## Exercise details
Look through the data below. Pick out the lines holding the string "linear".

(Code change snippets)
------------------------------------------------------------------------
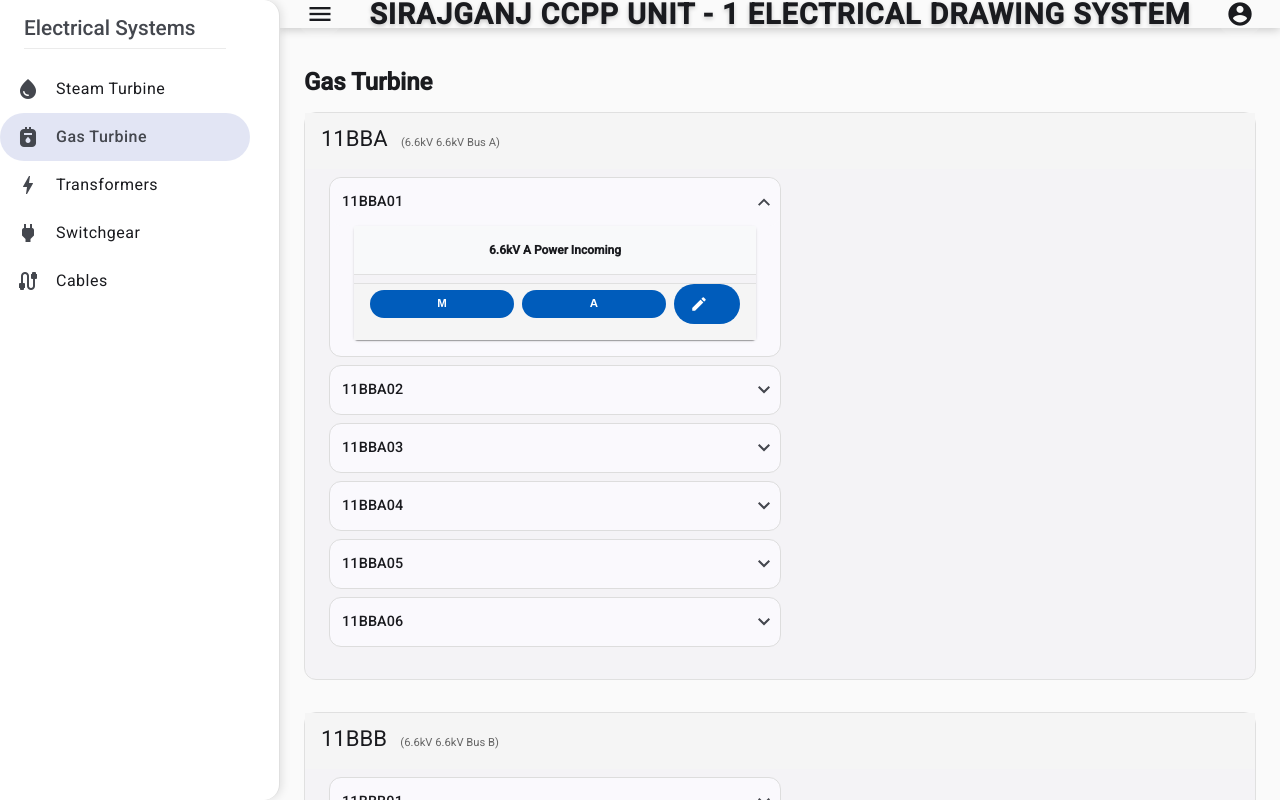
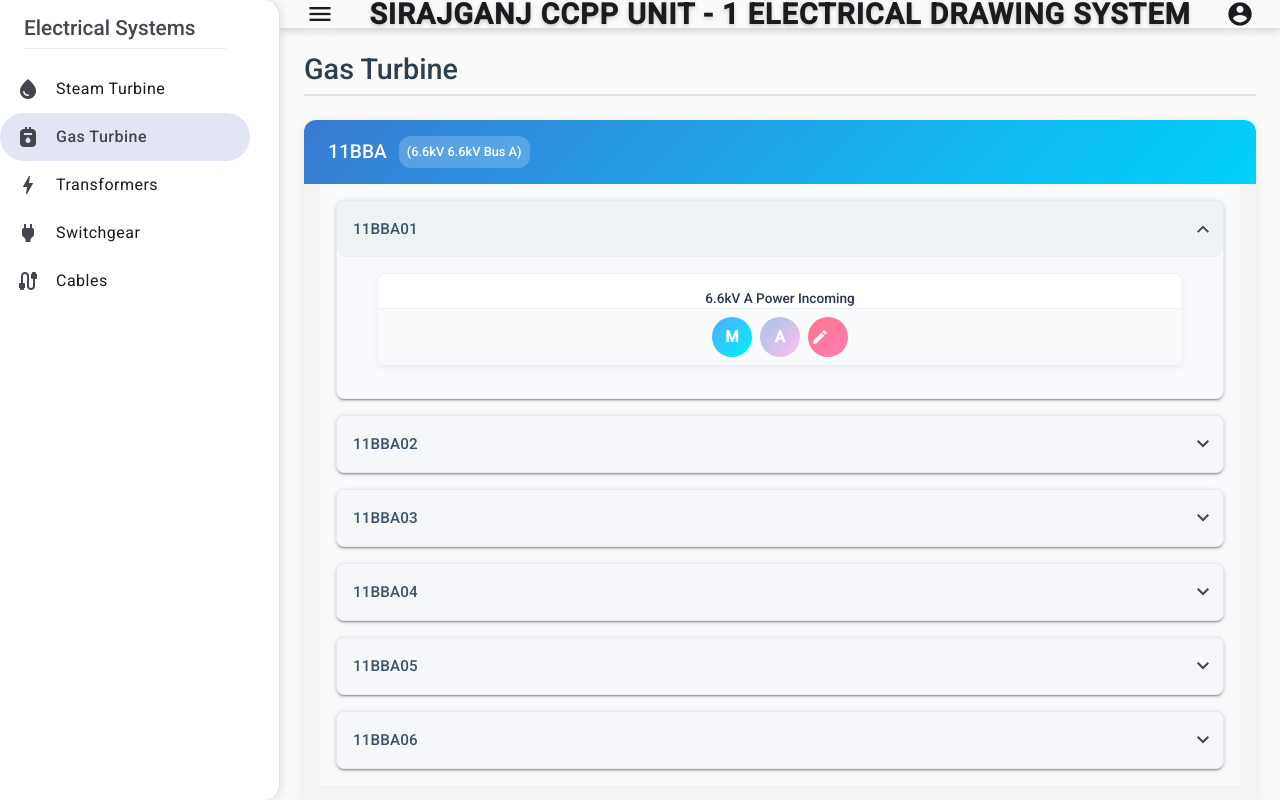
Before and after one commit to nurekowser01/NWPGCL_Drawing, an Angular app: page /section/gas-turbine in a window 1280 px wide. Both pictures are taken after a click on the button "11BBA01". Built offline with nearby package versions, Linux system fonts and the light colour scheme.

Commit message:
test remote

```diff
--- a/src/app/components/breaker/breaker.component.css
+++ b/src/app/components/breaker/breaker.component.css
@@ -1,36 +1,105 @@
+/* Breaker card styling */
 .breaker-card {
-  margin: 0; /* Remove margin since gap handles spacing */
-  height: 100%; /* Make cards fill grid cells */
+  margin: 0;
+  height: 100%;
+  border-radius: 8px !important;
+  overflow: hidden;
+  box-shadow: 0 2px 6px rgba(0, 0, 0, 0.05);
+  transition: all 0.3s cubic-bezier(0.25, 0.8, 0.25, 1);
+  border: 1px solid #f0f0f0;
+  background-color: white;
 }
 
-mat-card-actions {
-  display: flex;
-  gap: 8px;
-  padding: 0 16px 16px !important;
+.breaker-card:hover {
+  box-shadow: 0 4px 12px rgba(0, 0, 0, 0.1);
+  transform: translateY(-2px);
 }
 
-a[mat-flat-button] {
-  flex: 1;
-  min-width: 0;
+/* Header styling */
+/* .breaker-card mat-card-header {
+  background-color: #f8fafc;
+  border-bottom: 1px solid #edf2f7;
+  padding: 12px 16px !important;
+  min-height: 48px;
   display: flex;
   justify-content: center;
   align-items: center;
+} */
+
+/* Center align card actions */
+.actions-center {
+  display: flex;
+  justify-content: center;
+  align-items: center;
+  gap: 8px;
+  padding: 8px !important;
 }
 
-/* Add to breaker.component.css */
-.drawing-button {
+/* Button styling */
+.drawing-button, .edit-button {
   min-width: 40px !important;
   width: 40px !important;
+  height: 40px !important;
+  display: flex !important;
+  justify-content: center !important;
+  align-items: center !important;
+  margin: 0 !important;
   padding: 0 !important;
 }
 
-.drawing-icon {
-  font-weight: bold;
-  font-size: 1.1em;
-  font-family: Arial, sans-serif;
+/* Breaker card title alignment */
+mat-card-header {
+  display: flex;
+  justify-content: center;
+  text-align: center;
 }
 
-/* Optional: Add some spacing between buttons */
-mat-card-actions {
+/* Rest of your existing styles... */
+
+.breaker-card mat-card-title {
+  font-size: 0.85rem !important;
+  font-weight: 500 !important;
+  color: #2d3748;
+  line-height: 1.3;
+  text-align: center;
+  margin: 0 !important;
+  white-space: normal;
+}
+
+/* Actions styling */
+.breaker-card mat-card-actions {
+  display: flex;
   gap: 8px;
+  padding: 8px !important;
+  background-color: #f8fafc;
+  border-top: 1px solid #edf2f7;
+  margin-top: 0 !important;
 }
+
+/* Button styling */
+
+
+.drawing-button[color="primary"] {
+  background: linear-gradient(135deg, #4facfe, #00f2fe);
+}
+
+.drawing-button[color="accent"] {
+  background: linear-gradient(135deg, #a6c1ee, #fbc2eb);
+}
+
+.drawing-button:hover {
+  transform: translateY(-1px);
+  box-shadow: 0 2px 8px rgba(0, 0, 0, 0.1);
+}
+
+.drawing-icon {
+  font-weight: 600;
+  font-size: 1.1em;
+  color: white;
+}
+
+/* Edit button */
+.breaker-card button[color="warn"] {
+  background: linear-gradient(135deg, #ff758c, #ff7eb3);
+  color: white;
+}
--- a/src/app/components/breaker/breaker.component.html
+++ b/src/app/components/breaker/breaker.component.html
@@ -3,13 +3,11 @@
     <mat-card-title>
       {{ breaker.description }}
       <span *ngIf="breaker.drawingNumber">({{ breaker.drawingNumber }})</span>
-
     </mat-card-title>
-
   </mat-card-header>
 
-  <mat-card-actions>
-    <!-- Manufacturer Drawing Button - Shows "M" -->
+  <mat-card-actions class="actions-center">
+    <!-- Manufacturer Drawing Button -->
     <a
       mat-flat-button
       color="primary"
@@ -21,7 +19,7 @@
     </a>
 
     @if (breaker.asBuiltDrawing) {
-      <!-- As Built Drawing Button - Shows "A" -->
+      <!-- As Built Drawing Button -->
       <a
         mat-flat-button
         color="accent"
@@ -33,13 +31,16 @@
       </a>
     }
 
-    <!-- Edit Button - Keep the icon -->
+    <!-- Edit Button (only shown in development) -->
+    @if (!isProduction) {
       <button
         mat-flat-button
         color="warn"
         (click)="editBreaker()"
-      matTooltip="Edit Drawings">
+        matTooltip="Edit Drawings"
+        class="edit-button">
         <mat-icon>edit</mat-icon>
       </button>
+    }
   </mat-card-actions>
 </mat-card>
--- a/src/app/components/breaker/breaker.component.ts
+++ b/src/app/components/breaker/breaker.component.ts
@@ -1,4 +1,3 @@
-// breaker.component.ts
 import { Component, Input } from '@angular/core';
 import { CommonModule } from '@angular/common';
 import { MatButtonModule } from '@angular/material/button';
@@ -7,7 +6,8 @@ import { Breaker } from '../../models/breaker.model';
 import { MatIconModule } from '@angular/material/icon';
 import { MatDialog } from '@angular/material/dialog';
 import { EditBreakerDialogComponent } from '../edit-breaker/edit-breaker-dialog.component';
-import { DataService } from '../../services/data.service'; // Now using abstract class
+import { DataService } from '../../services/data.service';
+import { environment } from '../../../environments/environment';
 
 @Component({
   selector: 'app-breaker',
@@ -20,6 +20,7 @@ export class BreakerComponent {
   @Input() breaker!: Breaker;
   @Input() busId!: string;
   @Input() panelId!: string;
+  isProduction = environment.production; // Add this line
 
   constructor(
     private dialog: MatDialog,
@@ -45,7 +46,6 @@ export class BreakerComponent {
           },
           error: (error) => {
             console.error('Update failed:', error);
-
           }
         });
       }
--- a/src/app/components/bus-view/bus-view.component.css
+++ b/src/app/components/bus-view/bus-view.component.css
@@ -1,192 +1,101 @@
-/* Base styles */
+/* Section styling */
 .section-title {
-  font-size: 1.5rem;
-  margin-bottom: 16px;
+  font-size: 1.8rem;
+  margin: 0 0 24px 0;
+  color: #2c3e50;
+  font-weight: 500;
+  padding-bottom: 8px;
+  border-bottom: 2px solid #e0e0e0;
 }
 
+/* Bus card styling */
 .bus-container {
   display: flex;
   flex-direction: column;
-  gap: 16px;
+  gap: 24px;
 }
 
 .bus-card {
   width: 100%;
-  max-width: 1200px; /* Fixed bus width */
-  margin: 0 auto 16px;
-  box-shadow: none;
-  border: 1px solid #e0e0e0;
+  max-width: 1200px;
+  margin: 0 auto;
+  border-radius: 12px !important;
+  overflow: hidden;
+  box-shadow: 0 4px 12px rgba(0, 0, 0, 0.08);
+  transition: transform 0.3s ease, box-shadow 0.3s ease;
+  border: none;
+}
+
+.bus-card:hover {
+  transform: translateY(-2px);
+  box-shadow: 0 6px 16px rgba(0, 0, 0, 0.12);
 }
 
 .bus-header {
-  padding: 12px 16px;
-  background-color: #f5f5f5;
+  padding: 16px 24px;
+  background: linear-gradient(135deg, #3a7bd5, #00d2ff);
+  color: white;
+}
+
+.bus-header mat-card-title {
+  font-size: 1.2rem;
+  font-weight: 500;
+  display: flex;
+  align-items: center;
 }
 
 .voltage-badge {
-  font-size: 0.7rem;
-  color: #666;
-  margin-left: 8px;
+  font-size: 0.8rem;
+  background: rgba(255, 255, 255, 0.2);
+  padding: 2px 8px;
+  border-radius: 12px;
+  margin-left: 12px;
 }
 
-/* Panels wrapper */
+/* Panels styling */
 .panels-wrapper {
-  padding: 8px;
+  padding: 16px;
+  background-color: #f9fafb;
 }
 
-/* Floating panels container */
 .panels-container {
-  display: block;
-  width: 100%;
+  display: flex;
+  flex-wrap: wrap;
+  gap: 16px;
 }
 
 .floating-panel {
-  display: inline-block;
-  width: 450px;
-  min-height: 48px;
-  margin: 0 8px 8px 0;
-  vertical-align: top;
-  transition: all 0.3s ease;
+  flex: 1 1 450px;
+  min-width: 0;
+  border-radius: 8px !important;
+  box-shadow: 0 2px 8px rgba(0, 0, 0, 0.05);
+  border: 1px solid #eaeaea;
 }
 
-/* Panel header */
-.panel-header {
-  height: 48px !important;
-  padding: 0 12px !important;
+.mat-expansion-panel-header {
+  height: 56px !important;
+  padding: 0 16px !important;
+  background-color: #f5f7fa !important;
 }
 
 .panel-id {
-  font-size: 0.9rem;
+  font-size: 0.95rem;
   font-weight: 500;
-  white-space: nowrap;
-  overflow: hidden;
-  text-overflow: ellipsis;
+  color: #3a5169;
 }
 
-/* Breakers container - updated */
+.mat-expansion-panel-header.mat-expanded {
+  background-color: #edf2f7 !important;
+}
+
+/* Breakers grid */
 .breakers-container {
   display: grid;
-  grid-template-columns: 1fr; /* Single column by default */
-  gap: 6px;
+  grid-template-columns: 1fr;
+  gap: 12px;
+  padding: 16px !important;
 }
 
-/* When there are 3+ breakers, switch to 2 columns */
 .breakers-container:has(> :nth-child(3)) {
   grid-template-columns: repeat(2, 1fr);
 }
-
-
-
-/* Update in your breaker CSS or global styles */
-::ng-deep .breaker-card {
-  min-height: auto;
-  margin: 2px 0;
-  height: 100%; /* Fill grid cell */
-
-  /* Add shadow effect */
-  box-shadow: 0 2px 4px rgba(0, 0, 0, 0.2),
-              0 1px 3px rgba(0, 0, 0, 0.1);
-  transition: all 0.3s ease;
-  border: 1px solid #e0e0e0; /* Optional border */
-  border-radius: 4px !important; /* Match shadow */
-}
-
-/* Hover effect for better interactivity */
-::ng-deep .breaker-card:hover {
-  box-shadow: 0 4px 8px rgba(0, 0, 0, 0.2),
-              0 3px 6px rgba(0, 0, 0, 0.1);
-  transform: translateY(-1px);
-}
-
-/* Adjust the card header to match new style */
-::ng-deep .breaker-card mat-card-header {
-  background-color: #f8f9fa; /* Light gray background */
-  border-bottom: 1px solid #e0e0e0; /* Separator line */
-  padding: 8px 12px !important; /* Slightly more padding */
-}
-
-/* Action buttons container */
-::ng-deep .breaker-card mat-card-actions {
-  background-color: #f5f5f5; /* Light background for actions */
-  border-top: 1px solid #e0e0e0; /* Separator line */
-  margin-top: 8px !important;
-  padding: 8px !important;
-}
-
-/* Updated breaker title styles */
-::ng-deep .breaker-card mat-card-title {
-  font-size: 0.75rem !important;
-  font-weight: bold !important;      /* Make text bold */
-  line-height: 1.2;
-  white-space: normal;
-  text-align: center !important;    /* Center align text */
-  display: flex !important;
-  align-items: center !important;   /* Vertical middle alignment */
-  justify-content: center !important;
-  width: 100%;
-  margin: 0 !important;
-  padding: 0 !important;
-}
-
-/* Adjust header container for proper centering */
-::ng-deep .breaker-card mat-card-header {
-  padding: 4px 8px !important;
-  min-height: 40px;
-  display: flex !important;
-  justify-content: center !important;
-  align-items: center !important;
-}
-
-/* Adjust header content container */
-::ng-deep .breaker-card mat-card-header .mat-card-header-text {
-  margin: 0 !important;
-  width: 100%;
-}
-
-::ng-deep .breaker-id {
-  font-size: 0.65rem !important;
-}
-
-::ng-deep .breaker-card mat-card-actions {
-  padding: 0 4px 4px !important;
-  min-height: 36px;
-}
-
-::ng-deep .breaker-card a[mat-flat-button] {
-  font-size: 0.65rem !important;
-  padding: 0 4px !important;
-  line-height: 1.2;
-  height: 28px;
-}
-
-/* Expansion panel overrides */
-.mat-expansion-panel {
-  box-shadow: none !important;
-  border: 1px solid #ddd !important;
-}
-.mat-expansion-panel-body {
-  padding: 0px !important;
-}
-.mat-expansion-panel:not(.mat-expanded) {
-  max-height: 48px;
-  overflow: hidden;
-}
-
-/* Responsive adjustments */
-/*
-@media (max-width: 1300px) {
-  .floating-panel {
-    width: 340px;
-  }
-}
-
-@media (max-width: 1000px) {
-  .floating-panel {
-    width: 300px;
-  }
-
-  /* Switch to single column on small screens *//*
-  .breakers-container:has(> :nth-child(3)) {
-    grid-template-columns: 1fr;
-  }
-} */
--- a/src/app/components/panel/panel.component.css
+++ b/src/app/components/panel/panel.component.css
@@ -1,25 +1,33 @@
 .panel {
-  margin: 15px 0;
-  padding: 15px;
-  background-color: #f8f9fa;
-  border-radius: 5px;
-  box-shadow: 0 2px 4px rgba(0,0,0,0.1);
-}
-
-/* Updated breakers container */
-.breakers-container {
-  display: grid;
-  grid-template-columns: 1fr; /* Single column by default */
-  gap: 8px;
-  margin-top: 15px;
-}
-
-/* When there are 3 or more breakers, switch to 2 columns */
-.breakers-container:has(> :nth-child(3)) {
-  grid-template-columns: repeat(2, 1fr);
+  margin: 0;
+  padding: 0;
+  background-color: transparent;
+  box-shadow: none;
 }
 
 h3 {
-  color: #333;
-  margin-bottom: 10px;
+  color: #4a5568;
+  font-size: 1.1rem;
+  font-weight: 500;
+  margin: 0 0 12px 0;
+  padding: 8px 16px;
+  background-color: #f5f7fa;
+  border-radius: 6px;
+  display: inline-flex;
+  align-items: center;
 }
+
+/* Responsive adjustments */
+@media (max-width: 768px) {
+  .panels-container {
+    flex-direction: column;
+  }
+
+  .floating-panel {
+    flex: 1 1 100%;
+  }
+
+  .breakers-container:has(> :nth-child(3)) {
+    grid-template-columns: 1fr;
+  }
+}
```
Lines whose indentation alone changed are shown as unchanged.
------------------------------------------------------------------------
## Reply to the task
+  background: linear-gradient(135deg, #4facfe, #00f2fe);
+  background: linear-gradient(135deg, #a6c1ee, #fbc2eb);
+  background: linear-gradient(135deg, #ff758c, #ff7eb3);
+  background: linear-gradient(135deg, #3a7bd5, #00d2ff);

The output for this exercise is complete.